The response of surface ozone to climate change over the Eastern United States
- ISSN: 1680-7324
- DOI: 10.5194/acp-8-871-2008
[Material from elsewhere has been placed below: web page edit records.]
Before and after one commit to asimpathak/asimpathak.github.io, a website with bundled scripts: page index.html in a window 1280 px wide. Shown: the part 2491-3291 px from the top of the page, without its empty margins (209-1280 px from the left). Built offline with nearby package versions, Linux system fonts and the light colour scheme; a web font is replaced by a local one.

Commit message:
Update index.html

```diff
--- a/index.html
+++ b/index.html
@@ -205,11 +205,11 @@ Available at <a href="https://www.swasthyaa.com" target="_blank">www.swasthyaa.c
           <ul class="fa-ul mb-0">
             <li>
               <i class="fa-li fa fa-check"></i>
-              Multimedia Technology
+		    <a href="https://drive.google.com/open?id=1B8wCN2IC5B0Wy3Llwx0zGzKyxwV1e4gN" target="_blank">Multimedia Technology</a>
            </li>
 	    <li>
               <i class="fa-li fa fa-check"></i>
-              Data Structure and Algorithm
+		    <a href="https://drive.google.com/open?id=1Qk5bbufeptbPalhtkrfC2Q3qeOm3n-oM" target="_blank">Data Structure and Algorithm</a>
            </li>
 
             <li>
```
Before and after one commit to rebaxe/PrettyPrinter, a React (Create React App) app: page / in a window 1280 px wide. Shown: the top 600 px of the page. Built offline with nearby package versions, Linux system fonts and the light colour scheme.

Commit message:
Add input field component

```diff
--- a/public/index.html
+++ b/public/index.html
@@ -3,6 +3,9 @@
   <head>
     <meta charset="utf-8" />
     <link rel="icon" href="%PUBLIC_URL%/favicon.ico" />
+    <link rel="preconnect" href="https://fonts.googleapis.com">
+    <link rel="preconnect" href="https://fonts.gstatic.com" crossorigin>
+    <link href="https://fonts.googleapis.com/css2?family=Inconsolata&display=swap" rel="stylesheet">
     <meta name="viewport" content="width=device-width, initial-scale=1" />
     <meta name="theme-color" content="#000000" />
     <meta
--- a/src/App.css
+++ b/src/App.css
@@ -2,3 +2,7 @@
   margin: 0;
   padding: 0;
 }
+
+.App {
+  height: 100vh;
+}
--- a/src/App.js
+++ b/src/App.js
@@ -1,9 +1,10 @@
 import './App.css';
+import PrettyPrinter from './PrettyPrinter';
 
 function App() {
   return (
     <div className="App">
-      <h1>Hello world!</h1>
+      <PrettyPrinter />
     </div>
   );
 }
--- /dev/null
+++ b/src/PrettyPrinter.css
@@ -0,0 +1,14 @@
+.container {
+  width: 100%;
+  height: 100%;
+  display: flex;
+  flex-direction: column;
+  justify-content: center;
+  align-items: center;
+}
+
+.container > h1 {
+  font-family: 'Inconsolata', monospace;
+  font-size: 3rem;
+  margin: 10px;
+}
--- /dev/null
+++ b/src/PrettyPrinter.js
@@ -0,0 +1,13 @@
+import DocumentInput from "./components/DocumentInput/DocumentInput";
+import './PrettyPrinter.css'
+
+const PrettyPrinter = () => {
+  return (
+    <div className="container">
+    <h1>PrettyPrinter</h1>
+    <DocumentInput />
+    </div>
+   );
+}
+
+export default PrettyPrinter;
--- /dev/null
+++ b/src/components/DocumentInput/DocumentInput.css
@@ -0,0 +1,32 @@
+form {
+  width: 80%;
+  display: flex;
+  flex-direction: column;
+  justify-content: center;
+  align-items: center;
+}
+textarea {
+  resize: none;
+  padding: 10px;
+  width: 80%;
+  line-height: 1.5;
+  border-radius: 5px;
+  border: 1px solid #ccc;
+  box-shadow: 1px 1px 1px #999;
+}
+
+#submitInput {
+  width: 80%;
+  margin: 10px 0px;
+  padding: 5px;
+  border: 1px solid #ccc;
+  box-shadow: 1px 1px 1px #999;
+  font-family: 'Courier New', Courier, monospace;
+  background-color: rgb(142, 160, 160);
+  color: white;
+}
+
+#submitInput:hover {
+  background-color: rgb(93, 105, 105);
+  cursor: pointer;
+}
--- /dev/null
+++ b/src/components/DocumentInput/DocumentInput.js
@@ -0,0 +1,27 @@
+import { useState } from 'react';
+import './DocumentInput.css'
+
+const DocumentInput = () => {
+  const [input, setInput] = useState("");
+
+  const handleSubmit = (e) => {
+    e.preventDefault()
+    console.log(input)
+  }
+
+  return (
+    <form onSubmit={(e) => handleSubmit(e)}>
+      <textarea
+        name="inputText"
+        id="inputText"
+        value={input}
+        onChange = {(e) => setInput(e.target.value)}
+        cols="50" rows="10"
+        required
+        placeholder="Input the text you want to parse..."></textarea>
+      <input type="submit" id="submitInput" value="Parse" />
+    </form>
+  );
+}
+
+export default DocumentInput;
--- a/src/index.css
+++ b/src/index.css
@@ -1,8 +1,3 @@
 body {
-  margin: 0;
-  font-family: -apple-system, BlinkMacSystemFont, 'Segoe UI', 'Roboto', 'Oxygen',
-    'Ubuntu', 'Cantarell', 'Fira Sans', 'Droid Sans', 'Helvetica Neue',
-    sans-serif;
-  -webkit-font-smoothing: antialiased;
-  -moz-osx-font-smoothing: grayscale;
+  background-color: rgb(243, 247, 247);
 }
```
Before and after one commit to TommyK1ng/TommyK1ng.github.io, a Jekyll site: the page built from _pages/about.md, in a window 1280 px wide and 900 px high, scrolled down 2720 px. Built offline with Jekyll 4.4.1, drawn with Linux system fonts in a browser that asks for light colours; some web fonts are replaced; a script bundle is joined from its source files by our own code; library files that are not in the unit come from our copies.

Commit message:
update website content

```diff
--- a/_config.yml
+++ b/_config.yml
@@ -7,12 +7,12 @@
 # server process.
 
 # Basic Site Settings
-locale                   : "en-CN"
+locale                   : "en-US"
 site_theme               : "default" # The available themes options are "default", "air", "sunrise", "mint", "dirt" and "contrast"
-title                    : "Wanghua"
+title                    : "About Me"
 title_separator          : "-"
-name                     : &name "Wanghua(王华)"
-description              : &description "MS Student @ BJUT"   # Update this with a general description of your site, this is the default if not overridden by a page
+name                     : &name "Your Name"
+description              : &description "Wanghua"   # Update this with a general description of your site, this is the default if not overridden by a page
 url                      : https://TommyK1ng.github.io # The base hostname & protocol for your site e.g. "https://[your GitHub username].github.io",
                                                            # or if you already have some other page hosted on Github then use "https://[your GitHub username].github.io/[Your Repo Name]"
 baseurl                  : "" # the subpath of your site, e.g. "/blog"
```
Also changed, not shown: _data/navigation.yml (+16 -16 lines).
We investigate the response of surface ozone (O-3) to future climate\nchange in the eastern United States by performing simulations corresponding\nto present (1990s) and future (2050s) climates using an integrated\nmodel of global climate, tropospheric gas-phase chemistry, and aerosols.\nA future climate has been imposed using ocean boundary conditions\ncorresponding to the IPCC SRES A2 scenario for the 2050s decade.\nPresent-day anthropogenic emissions and CO2/CH4 mixing ratios have\nbeen used in both simulations while climate-sensitive emissions were\nallowed to vary with the simulated climate. The severity and frequency\nof O-3 episodes in the eastern U.S. increased due to future climate\nchange, primarily as a result of increased O-3 chemical production.\nThe 95th percentile O-3 mixing ratio increased by 5 ppbv and the\nlargest frequency increase occured in the 80-90 ppbv range; the US\nEPA's current 8-h ozone primary standard is 80 ppbv. The increased\nO-3 chemical production is due to increases in: 1) natural isoprene\nemissions; 2) hydroperoxy radical concentrations resulting from increased\nwater vapor concentrations; and, 3) NOx concentrations resulting\nfrom reduced PAN. The most substantial and statistically significant\n(p < 0.05) increases in episode frequency occurred over the southeast\nand midatlantic U.S., largely as a result of 20% higher annual-average\nnatural isoprene emissions. These results suggest a lengthening of\nthe O-3 season over the eastern U.S. in a future climate to include\nlate spring and early fall months. Increased chemical production\nand shorter average lifetime are two consistent features of the seasonal\nresponse of surface O-3, with increased dry deposition loss rates\ncontributing most to the reduced lifetime in all seasons except summer.\nSignificant interannual variability is observed in the frequency\nof O-3 episodes and we find that it is necessary to utilize 5 years\nor more of simulation data in order to separate the effects of interannual\nvariability and climate change on O-3 episodes in the eastern United\nStates.